● ASSIGNMENT:
For every line in the data below that contains "wide", copy the line.

[Stored items]
═══

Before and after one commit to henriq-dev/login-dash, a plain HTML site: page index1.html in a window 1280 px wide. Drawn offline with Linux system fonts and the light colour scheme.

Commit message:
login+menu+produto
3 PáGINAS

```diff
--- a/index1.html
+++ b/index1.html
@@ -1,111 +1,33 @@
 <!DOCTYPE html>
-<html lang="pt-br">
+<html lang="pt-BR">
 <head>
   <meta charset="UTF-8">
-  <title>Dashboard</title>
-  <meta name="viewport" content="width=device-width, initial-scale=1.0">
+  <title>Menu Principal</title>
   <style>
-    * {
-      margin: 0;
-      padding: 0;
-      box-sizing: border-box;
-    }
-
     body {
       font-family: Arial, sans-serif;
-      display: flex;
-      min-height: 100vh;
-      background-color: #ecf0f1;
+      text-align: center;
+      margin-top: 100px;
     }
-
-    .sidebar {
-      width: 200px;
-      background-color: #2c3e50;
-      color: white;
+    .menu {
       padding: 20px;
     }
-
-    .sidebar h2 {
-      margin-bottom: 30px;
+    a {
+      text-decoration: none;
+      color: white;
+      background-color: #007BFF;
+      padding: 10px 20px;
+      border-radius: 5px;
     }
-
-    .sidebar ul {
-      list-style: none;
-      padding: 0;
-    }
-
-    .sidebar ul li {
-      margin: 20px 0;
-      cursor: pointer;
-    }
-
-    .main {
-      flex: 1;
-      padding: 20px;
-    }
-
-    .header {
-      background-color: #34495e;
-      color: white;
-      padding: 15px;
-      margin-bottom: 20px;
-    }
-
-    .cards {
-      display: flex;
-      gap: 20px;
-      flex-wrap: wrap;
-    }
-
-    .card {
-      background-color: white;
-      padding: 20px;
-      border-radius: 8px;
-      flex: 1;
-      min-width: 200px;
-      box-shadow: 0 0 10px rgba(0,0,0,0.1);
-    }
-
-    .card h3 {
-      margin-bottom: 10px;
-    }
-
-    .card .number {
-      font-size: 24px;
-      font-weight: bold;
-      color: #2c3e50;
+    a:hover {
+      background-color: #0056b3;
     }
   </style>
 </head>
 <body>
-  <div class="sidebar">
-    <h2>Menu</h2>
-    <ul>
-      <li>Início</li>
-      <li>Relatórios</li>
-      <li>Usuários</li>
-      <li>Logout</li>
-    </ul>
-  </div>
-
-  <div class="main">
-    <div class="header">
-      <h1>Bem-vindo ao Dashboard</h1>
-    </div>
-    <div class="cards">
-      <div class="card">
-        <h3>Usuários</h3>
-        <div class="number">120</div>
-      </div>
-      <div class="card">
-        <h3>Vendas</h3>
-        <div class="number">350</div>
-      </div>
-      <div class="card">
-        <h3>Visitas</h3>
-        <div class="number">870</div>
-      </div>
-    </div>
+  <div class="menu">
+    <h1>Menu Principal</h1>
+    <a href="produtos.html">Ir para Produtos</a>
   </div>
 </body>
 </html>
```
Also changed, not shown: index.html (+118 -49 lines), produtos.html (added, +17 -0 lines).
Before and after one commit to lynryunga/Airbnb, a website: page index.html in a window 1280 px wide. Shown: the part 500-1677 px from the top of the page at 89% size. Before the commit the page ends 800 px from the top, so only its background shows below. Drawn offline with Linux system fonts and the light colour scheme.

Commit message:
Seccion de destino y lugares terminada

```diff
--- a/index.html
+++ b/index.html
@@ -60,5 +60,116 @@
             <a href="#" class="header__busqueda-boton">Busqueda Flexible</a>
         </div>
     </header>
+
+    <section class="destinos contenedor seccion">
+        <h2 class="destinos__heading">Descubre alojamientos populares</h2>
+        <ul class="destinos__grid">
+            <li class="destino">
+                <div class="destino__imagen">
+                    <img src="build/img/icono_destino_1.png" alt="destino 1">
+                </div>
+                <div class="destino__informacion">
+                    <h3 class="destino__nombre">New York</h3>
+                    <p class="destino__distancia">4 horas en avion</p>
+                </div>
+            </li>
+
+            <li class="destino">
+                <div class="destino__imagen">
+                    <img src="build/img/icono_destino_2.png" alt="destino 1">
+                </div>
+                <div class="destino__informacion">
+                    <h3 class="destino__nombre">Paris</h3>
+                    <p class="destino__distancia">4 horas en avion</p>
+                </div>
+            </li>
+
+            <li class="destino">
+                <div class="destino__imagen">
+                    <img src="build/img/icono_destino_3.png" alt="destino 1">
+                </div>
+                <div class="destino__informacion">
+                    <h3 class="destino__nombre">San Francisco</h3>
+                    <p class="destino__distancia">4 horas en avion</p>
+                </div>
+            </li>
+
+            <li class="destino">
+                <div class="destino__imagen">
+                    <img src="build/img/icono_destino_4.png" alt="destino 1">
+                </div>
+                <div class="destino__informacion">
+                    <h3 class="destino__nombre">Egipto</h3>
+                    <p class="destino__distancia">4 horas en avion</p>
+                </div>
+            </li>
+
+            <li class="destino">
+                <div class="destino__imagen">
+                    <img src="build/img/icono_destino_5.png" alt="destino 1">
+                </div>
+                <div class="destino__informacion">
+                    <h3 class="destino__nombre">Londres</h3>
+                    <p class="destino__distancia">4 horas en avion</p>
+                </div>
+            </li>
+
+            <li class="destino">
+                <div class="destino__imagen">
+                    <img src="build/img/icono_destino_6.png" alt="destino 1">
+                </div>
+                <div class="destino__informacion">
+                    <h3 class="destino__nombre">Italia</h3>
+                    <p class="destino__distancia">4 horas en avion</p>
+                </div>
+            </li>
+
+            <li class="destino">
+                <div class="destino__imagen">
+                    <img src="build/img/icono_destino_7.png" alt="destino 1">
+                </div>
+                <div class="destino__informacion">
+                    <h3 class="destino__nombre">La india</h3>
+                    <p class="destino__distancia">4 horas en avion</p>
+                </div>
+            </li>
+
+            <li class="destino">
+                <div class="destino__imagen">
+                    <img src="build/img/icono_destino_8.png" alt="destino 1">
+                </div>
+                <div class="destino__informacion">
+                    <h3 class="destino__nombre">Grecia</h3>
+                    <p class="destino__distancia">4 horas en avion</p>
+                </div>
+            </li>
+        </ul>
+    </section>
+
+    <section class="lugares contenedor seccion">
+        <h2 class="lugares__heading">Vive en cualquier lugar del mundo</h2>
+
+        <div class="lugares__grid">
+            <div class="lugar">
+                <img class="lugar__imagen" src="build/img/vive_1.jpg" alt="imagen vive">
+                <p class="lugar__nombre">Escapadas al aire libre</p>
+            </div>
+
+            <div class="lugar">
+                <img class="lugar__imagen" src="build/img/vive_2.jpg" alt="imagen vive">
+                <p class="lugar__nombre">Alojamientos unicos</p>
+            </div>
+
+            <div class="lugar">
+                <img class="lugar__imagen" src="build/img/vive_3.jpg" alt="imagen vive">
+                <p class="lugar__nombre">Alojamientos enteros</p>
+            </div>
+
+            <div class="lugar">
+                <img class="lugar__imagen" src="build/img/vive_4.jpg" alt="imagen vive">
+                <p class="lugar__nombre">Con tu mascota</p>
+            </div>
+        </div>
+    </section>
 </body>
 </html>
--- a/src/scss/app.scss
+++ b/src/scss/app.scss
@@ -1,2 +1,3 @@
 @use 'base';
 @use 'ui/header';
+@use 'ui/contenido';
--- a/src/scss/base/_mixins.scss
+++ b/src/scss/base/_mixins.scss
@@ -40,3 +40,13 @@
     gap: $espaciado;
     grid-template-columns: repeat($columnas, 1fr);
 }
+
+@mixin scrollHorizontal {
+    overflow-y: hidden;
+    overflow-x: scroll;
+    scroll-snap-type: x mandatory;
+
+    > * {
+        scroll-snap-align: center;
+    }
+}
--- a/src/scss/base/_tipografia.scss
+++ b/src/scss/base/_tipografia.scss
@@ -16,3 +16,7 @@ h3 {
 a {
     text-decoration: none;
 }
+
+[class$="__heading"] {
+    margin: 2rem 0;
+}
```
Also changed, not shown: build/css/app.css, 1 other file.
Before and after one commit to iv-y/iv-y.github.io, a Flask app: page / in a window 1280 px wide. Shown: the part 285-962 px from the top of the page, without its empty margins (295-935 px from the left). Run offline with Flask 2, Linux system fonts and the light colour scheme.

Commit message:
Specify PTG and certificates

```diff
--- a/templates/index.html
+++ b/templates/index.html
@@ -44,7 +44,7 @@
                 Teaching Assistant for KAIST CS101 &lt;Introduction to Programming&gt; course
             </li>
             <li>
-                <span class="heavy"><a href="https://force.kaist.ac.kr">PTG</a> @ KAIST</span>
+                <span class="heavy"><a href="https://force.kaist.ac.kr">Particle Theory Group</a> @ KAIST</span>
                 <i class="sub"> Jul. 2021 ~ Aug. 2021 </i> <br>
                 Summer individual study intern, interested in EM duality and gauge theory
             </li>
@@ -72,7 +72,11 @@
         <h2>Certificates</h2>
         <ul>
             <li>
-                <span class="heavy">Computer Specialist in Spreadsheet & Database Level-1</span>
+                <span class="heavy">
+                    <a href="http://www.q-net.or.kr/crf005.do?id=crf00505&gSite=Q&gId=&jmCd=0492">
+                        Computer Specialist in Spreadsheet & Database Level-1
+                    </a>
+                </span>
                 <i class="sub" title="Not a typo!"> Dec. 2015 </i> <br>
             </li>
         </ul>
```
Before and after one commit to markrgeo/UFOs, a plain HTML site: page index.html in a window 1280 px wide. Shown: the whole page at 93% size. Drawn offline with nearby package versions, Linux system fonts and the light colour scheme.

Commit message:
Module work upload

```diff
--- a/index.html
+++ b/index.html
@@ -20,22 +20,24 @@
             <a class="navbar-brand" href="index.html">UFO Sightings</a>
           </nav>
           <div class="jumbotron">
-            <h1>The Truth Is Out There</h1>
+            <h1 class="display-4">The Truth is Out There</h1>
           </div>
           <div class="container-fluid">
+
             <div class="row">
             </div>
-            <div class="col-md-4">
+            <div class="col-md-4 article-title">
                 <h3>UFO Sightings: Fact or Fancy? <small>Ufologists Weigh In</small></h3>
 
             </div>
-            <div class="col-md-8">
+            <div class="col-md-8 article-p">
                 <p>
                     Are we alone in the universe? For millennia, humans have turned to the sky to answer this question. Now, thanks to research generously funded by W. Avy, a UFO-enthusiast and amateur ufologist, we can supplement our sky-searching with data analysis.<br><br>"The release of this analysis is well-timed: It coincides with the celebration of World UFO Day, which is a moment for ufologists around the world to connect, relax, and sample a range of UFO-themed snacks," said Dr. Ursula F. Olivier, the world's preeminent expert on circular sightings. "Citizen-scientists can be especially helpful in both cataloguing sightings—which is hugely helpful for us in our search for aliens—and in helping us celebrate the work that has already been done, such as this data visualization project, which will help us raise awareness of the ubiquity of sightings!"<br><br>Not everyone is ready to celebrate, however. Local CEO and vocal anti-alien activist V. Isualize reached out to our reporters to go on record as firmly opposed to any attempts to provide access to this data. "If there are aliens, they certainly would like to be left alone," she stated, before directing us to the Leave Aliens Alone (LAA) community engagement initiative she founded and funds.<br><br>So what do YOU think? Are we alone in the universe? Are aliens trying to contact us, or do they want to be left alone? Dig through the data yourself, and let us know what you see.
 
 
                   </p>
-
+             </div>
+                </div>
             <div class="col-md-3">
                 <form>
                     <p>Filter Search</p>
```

═══

● TASK SOLUTION:
Before and after one commit to henriq-dev/login-dash, a plain HTML site: page index1.html in a window 1280 px wide. Drawn offline with Linux system fonts and the light colour scheme.
Before and after one commit to lynryunga/Airbnb, a website: page index.html in a window 1280 px wide. Shown: the part 500-1677 px from the top of the page at 89% size. Before the commit the page ends 800 px from the top, so only its background shows below. Drawn offline with Linux system fonts and the light colour scheme.
Before and after one commit to iv-y/iv-y.github.io, a Flask app: page / in a window 1280 px wide. Shown: the part 285-962 px from the top of the page, without its empty margins (295-935 px from the left). Run offline with Flask 2, Linux system fonts and the light colour scheme.
Before and after one commit to markrgeo/UFOs, a plain HTML site: page index.html in a window 1280 px wide. Shown: the whole page at 93% size. Drawn offline with nearby package versions, Linux system fonts and the light colour scheme.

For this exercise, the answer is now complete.